I thought this project might be more unnatural than it was. I was surprised at how much more visually compartmentalized the world became when I started looking at everything from a design standpoint. Though I did find a number of posters around Fredericksburg that certainly demonstrated various elements of visual design, I found that many of the very best ones were right in my own house.
This first one is just like a poster I used to own for the film/novel Fear and Loathing in Las Vegas, and instantly popped in my head when looking for a piece that demonstrated minimalism. It features a simple, clean color palate, simple, straight lines, and a general absence of visual clutter. It looks similar to the pictogram movie posters example on the website, though obviously containing much more color. The text, too, particularly its heavy emphasis, could also make this picture a demonstration of unique typography. Naturally, the all-caps setting heavily emphasizes and demands attention away from the otherwise sparse visual backdrop.
This next one has a ton of stuff going on, but I chose it particularly for how it uses visual rhythm to simulate a swirling motion effect at the image’s base. This effect is largely induced by the cylindrical patterns “created” by the base vortex. The image largely mirrors itself until this point in a fine example of visual symmetry. The stones falling off of the river into the vortex do so in a mirrored, round shape, giving them a three-dimensional, toilet bowl-like effect.

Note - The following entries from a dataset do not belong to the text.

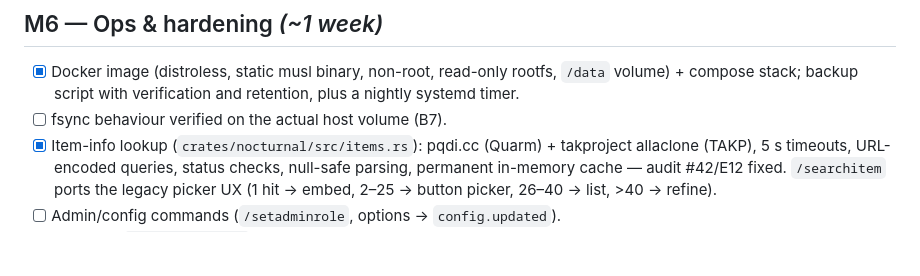
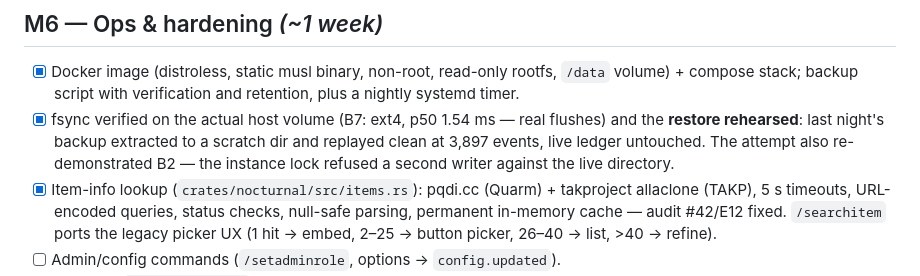
Before and after one commit to jensholdgaard/nocturnal-discord, a Markdown page: docs/plan.md, the part around the change. Drawn GitHub-style; blank space fills up the shorter version.

Commit message:
Verify B7 on the real host, and rehearse the restore
fsync on the VM's data volume is genuine: ext4, p50 1.54 ms / p95 2.34 ms,
consistent with the wal.fsync.duration metric in production and far too slow
to be a no-op. Restore rehearsed for real — the nightly backup extracted to
a scratch directory and replayed clean at 3,897 events with the live ledger
untouched; the attempt also re-proved the instance lock, which refused a
second writer against the live directory.

Co-Authored-By: Claude Opus 5 <noreply@anthropic.com>
Claude-Session: https://claude.ai/code/session_01LA3ZHRnYhNVRHYEhL24cMk

```diff
--- a/docs/plan.md
+++ b/docs/plan.md
@@ -187,7 +187,11 @@ policy-blocked).
 - [x] Docker image (distroless, static musl binary, non-root, read-only
       rootfs, `/data` volume) + compose stack; backup script with verification
       and retention, plus a nightly systemd timer.
-- [ ] fsync behaviour verified on the actual host volume (B7).
+- [x] fsync verified on the actual host volume (B7: ext4, p50 1.54 ms — real
+      flushes) and the **restore rehearsed**: last night's backup extracted to
+      a scratch dir and replayed clean at 3,897 events, live ledger untouched.
+      The attempt also re-demonstrated B2 — the instance lock refused a second
+      writer against the live directory.
 - [x] Item-info lookup (`crates/nocturnal/src/items.rs`): pqdi.cc (Quarm) +
       takproject allaclone (TAKP), 5 s timeouts, URL-encoded queries, status
       checks, null-safe parsing, permanent in-memory cache — audit #42/E12
```
Also changed, not shown: docs/hazards.md (+1 -1 lines).
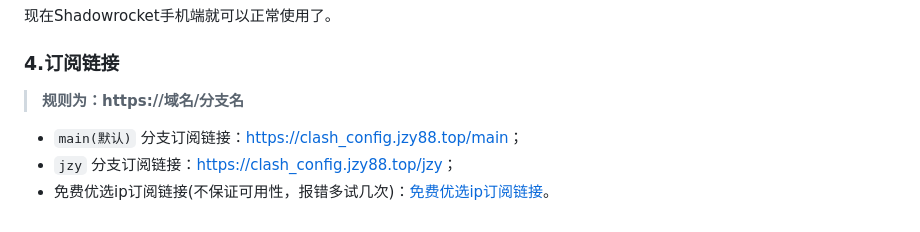
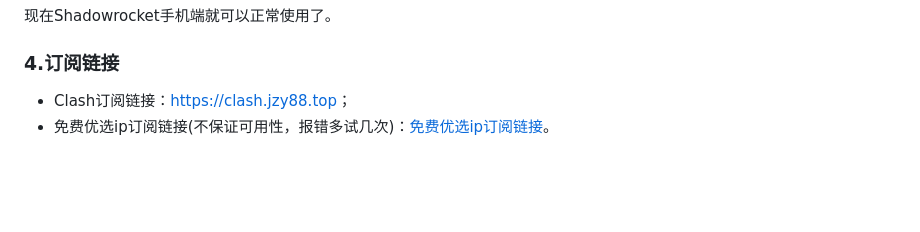
Before and after one commit to JiangZhiyan00/clash_config, a Markdown page: README.md, the part around the change. GitHub-like rendering; blank space fills up the shorter version.

Commit message:
Update subscription links in README
Removed old subscription links and updated with new Clash subscription link.

```diff
--- a/README.md
+++ b/README.md
@@ -75,8 +75,5 @@
 
 ### 4.订阅链接
 
-> **规则为：https://域名/分支名**
-
-+ `main(默认)` 分支订阅链接：<a href="https://clash_config.jzy88.top" target="_blank">https://clash_config.jzy88.top/main</a>；
-+ `jzy` 分支订阅链接：<a href="https://clash_config.jzy88.top/jzy" target="_blank">https://clash_config.jzy88.top/jzy</a>；
++ Clash订阅链接：<a href="https://clash.jzy88.top" target="_blank">https://clash.jzy88.top</a>；
 + 免费优选ip订阅链接(不保证可用性，报错多试几次)：<a href="https://url.v1.mk/sub?target=clash&url=https%3A%2F%2Ffree.jzy88.top%2F60156344-dbc3-4614-8177-fd337539a473%2Fsub&insert=false&config=https%3A%2F%2Fraw.githubusercontent.com%2FbyJoey%2Ftest%2Frefs%2Fheads%2Fmain%2Ftist.ini&emoji=true&list=false&xudp=false&udp=false&tfo=false&expand=true&scv=false&fdn=false&new_name=true" target="_blank">免费优选ip订阅链接</a>。
```
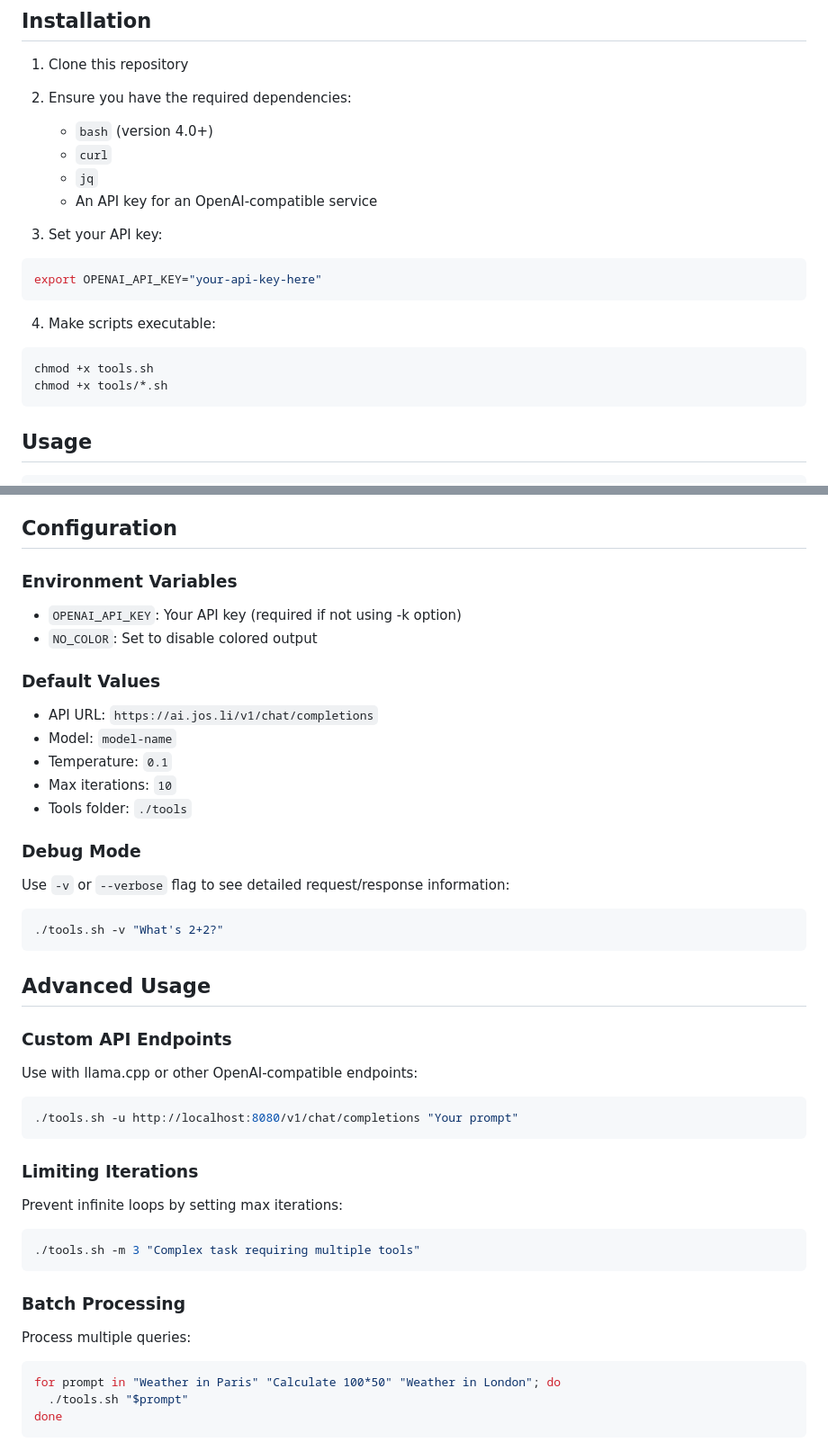
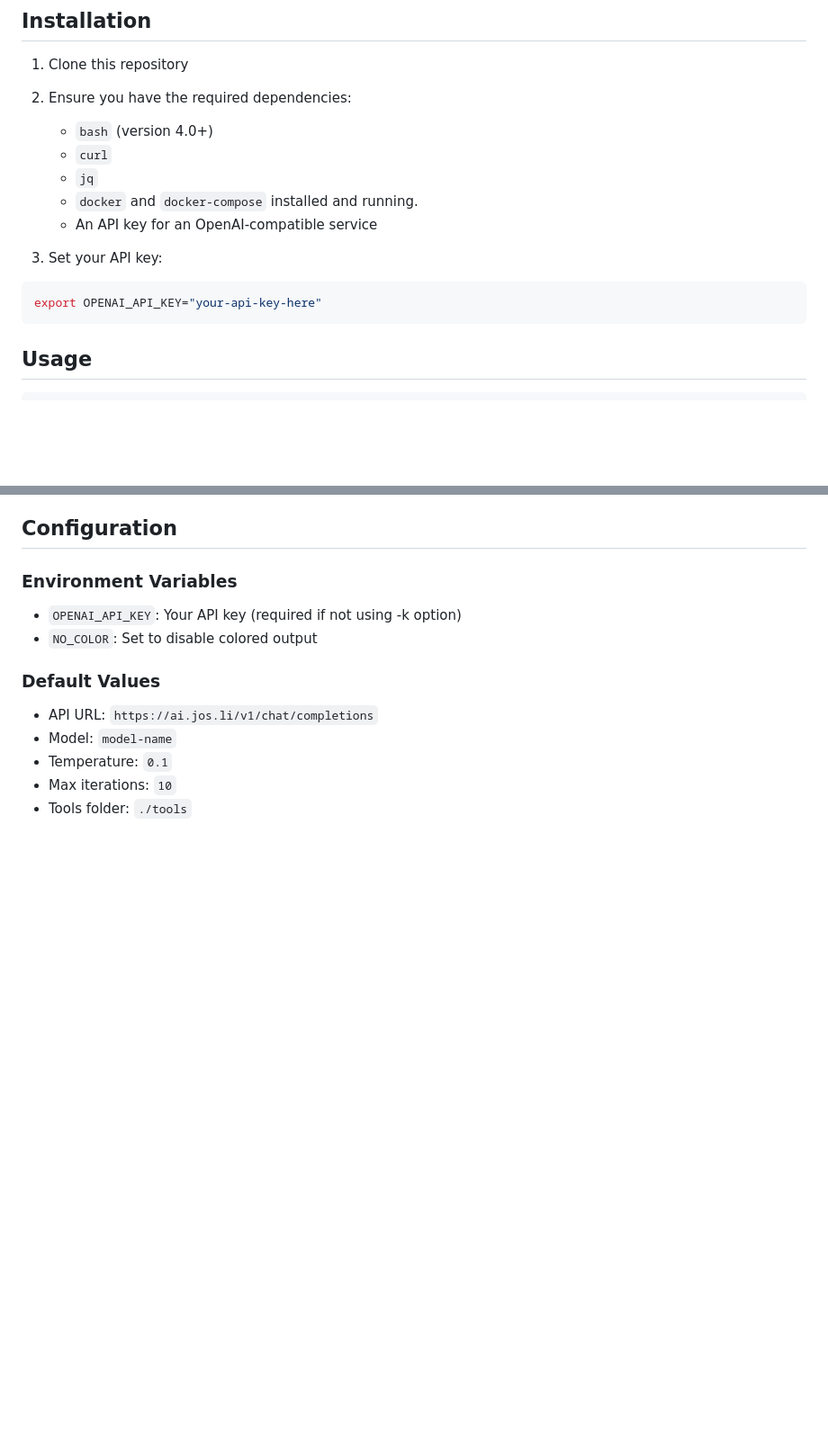
Before and after one commit to tbocek/aitools, a Markdown page: README.md, 2 parts joined by grey strips. Shown at 90% size. GitHub-like rendering; blank space fills up the shorter version.

````diff
--- a/README.md
+++ b/README.md
@@ -30,17 +33,12 @@ A bash-based tool calling system that enables Language Learning Models (LLMs) to
    - `bash` (version 4.0+)
    - `curl`
    - `jq`
+   - `docker` and `docker-compose` installed and running.
    - An API key for an OpenAI-compatible service
 
 3. Set your API key:
 ```bash
 export OPENAI_API_KEY="your-api-key-here"
-```
-
-4. Make scripts executable:
-```bash
-chmod +x tools.sh
-chmod +x tools/*.sh
 ```
 
 ## Usage
@@ -143,35 +163,3 @@ The system tracks token usage throughout the conversation:
 - Temperature: `0.1`
 - Max iterations: `10`
 - Tools folder: `./tools`
-
-### Debug Mode
-
-Use `-v` or `--verbose` flag to see detailed request/response information:
-```bash
-./tools.sh -v "What's 2+2?"
-```
-
-## Advanced Usage
-
-### Custom API Endpoints
-
-Use with llama.cpp or other OpenAI-compatible endpoints:
-```bash
-./tools.sh -u http://localhost:8080/v1/chat/completions "Your prompt"
-```
-
-### Limiting Iterations
-
-Prevent infinite loops by setting max iterations:
-```bash
-./tools.sh -m 3 "Complex task requiring multiple tools"
-```
-
-### Batch Processing
-
-Process multiple queries:
-```bash
-for prompt in "Weather in Paris" "Calculate 100*50" "Weather in London"; do
-  ./tools.sh "$prompt"
-done
-```
````
Also changed, not shown: other parts of README.md (+35 -10 lines).
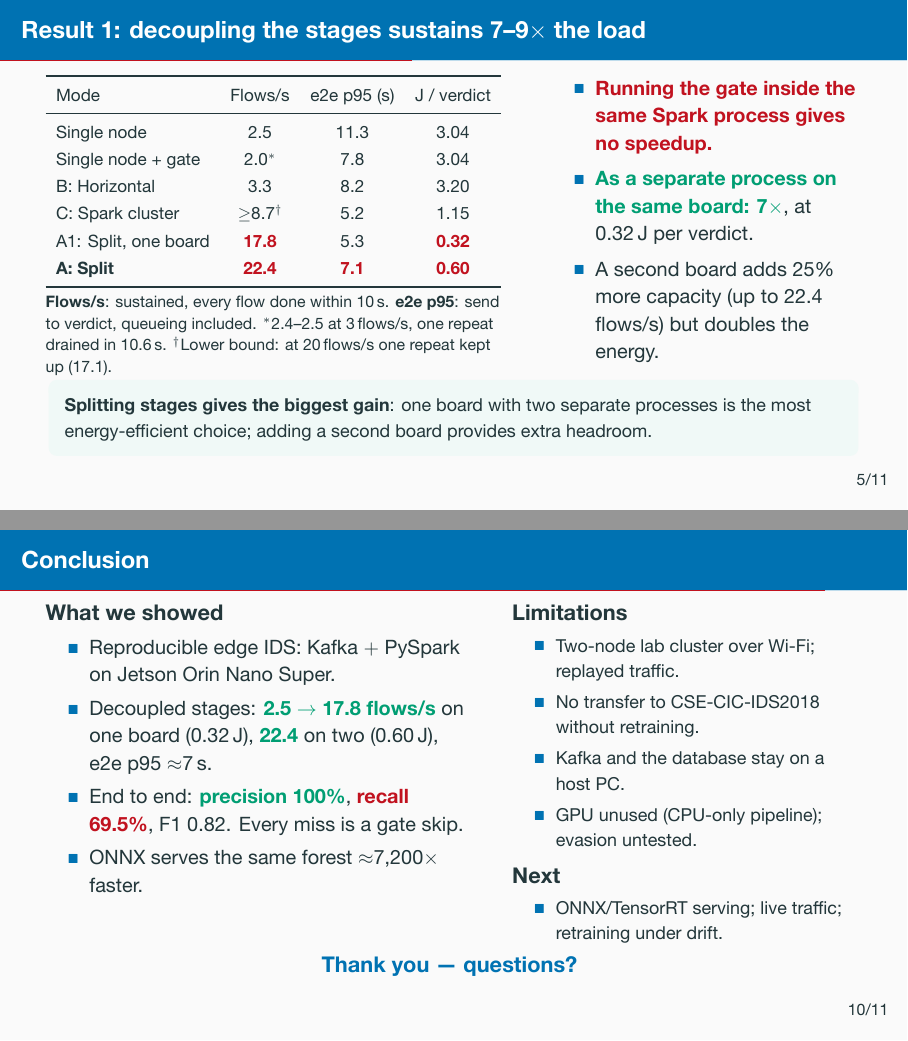
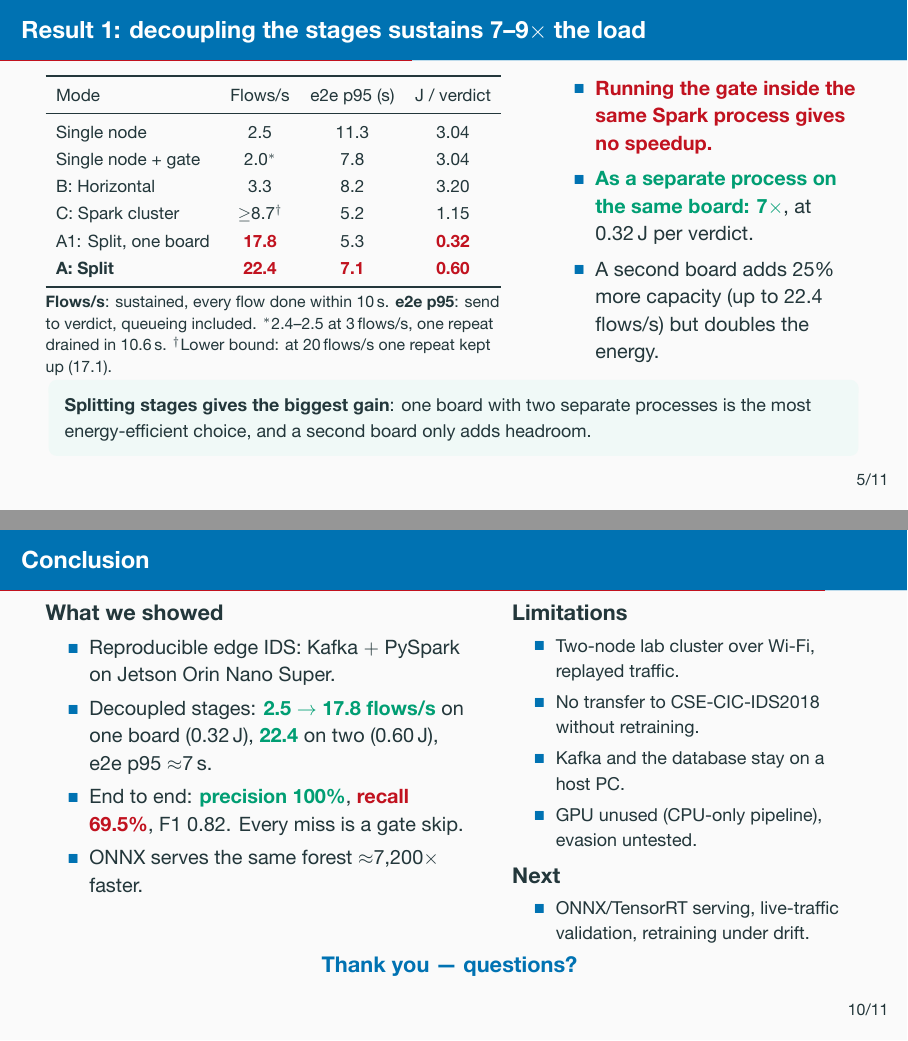
Before and after one commit to vuthainguyen1602/Thesis_IDS, LaTeX slides (slides/soict2026/main.tex): pages 9 and 14 of 23, joined at a grey line. The pictures show the PDF file output/pdfs/SOICT2026_slides.pdf that the author committed with the source.

Commit message:
slides(soict): no semicolons on the English deck
Result 1 takeaway reads as one sentence; the conclusion's limitation and
next-step items use commas, and 'live traffic' becomes 'live-traffic
validation' as in the paper.

```diff
--- a/slides/soict2026/main.tex
+++ b/slides/soict2026/main.tex
@@ -210,7 +210,7 @@
     \end{column}
   \end{columns}
   \takeaway{\textbf{Splitting stages gives the biggest gain}: one board
-  with two separate processes is the most energy-efficient choice; adding a second board provides extra headroom.}
+  with two separate processes is the most energy-efficient choice, and a second board only adds headroom.}
   \note{Look at the table. One board, one program: two and a half flows per second. One board, two programs: about eighteen. That is seven times faster, and it uses the least energy. Two boards: twenty-two, but twice the energy. So splitting the work matters most. More hardware helps less.}
 \end{frame}
 
@@ -356,14 +356,14 @@
     \begin{column}{0.44\textwidth}
       \textbf{Limitations}
       \begin{itemize}\footnotesize
-        \item Two-node lab cluster over Wi-Fi; replayed traffic.
+        \item Two-node lab cluster over Wi-Fi, replayed traffic.
         \item No transfer to CSE-CIC-IDS2018 without retraining.
         \item Kafka and the database stay on a host PC.
-        \item GPU unused (CPU-only pipeline); evasion untested.
+        \item GPU unused (CPU-only pipeline), evasion untested.
       \end{itemize}
       \textbf{Next}
       \begin{itemize}\footnotesize
-        \item ONNX/TensorRT serving; live traffic; retraining under drift.
+        \item ONNX/TensorRT serving, live-traffic validation, retraining under drift.
       \end{itemize}
     \end{column}
   \end{columns}
```
Also changed, not shown: output/pdfs/SOICT2026_slides.pdf, output/pdfs/SOICT2026_slides_notes.pdf, 1 other file.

This is a poster my roommate keeps in his room for reasons beyond my comprehension, but it is undeniably an interesting example of visual metaphors, symbols, and proportion, as with all of Dali’s work. Yes, this one is called “The Great Masturbator,” and it is indeed full of sexual, phallic imagery. There are numerous symbols of psychedelic, abstract faces, noses, mouths, phalluses, legs, eyes, lamps, phalluses, and more phalluses. If you look closely, you can also see more phalluses. It’s the sort of work that I can only read at face value, if such a thing even exists for this kind of picture. What I find more interesting than Dali’s symbolic infatuation with self-fondling is his bizzare proportional scaling of his visual elements. There are three large, primary elements that push out from the image in the sideways head, the female bust, and the male waist-down. Throughout the image, however, are multiple human figures, creatures, and web-like designs that are on an entirely different plane in terms of size.
This last one, another Fear and Loathing reference, is a poster in my room that immediately lit up to me as a perfect example of interesting color use. Anytime dashes of color are thrown into an otherwise black and white image, it creates an interesting, attention-grabbing visual dynamic. Here, only the flowers on Dr. Gonzo’s Hawaiian shirt and the rims of his glasses are splashed with color. They’re bright, bold primary colors that add a great deal of contrast and life to the rest of the image. This poster is equally in an example of unique typography as well, using the classic, splattered ink look from the cover of Hunter S. Thompson’s original novel. The combination of these elements creates an inky, messy visual appearance on top of a clean, white background; almost as if a debaucherous, hand-drawn cartoon character was on the loose and making a mess.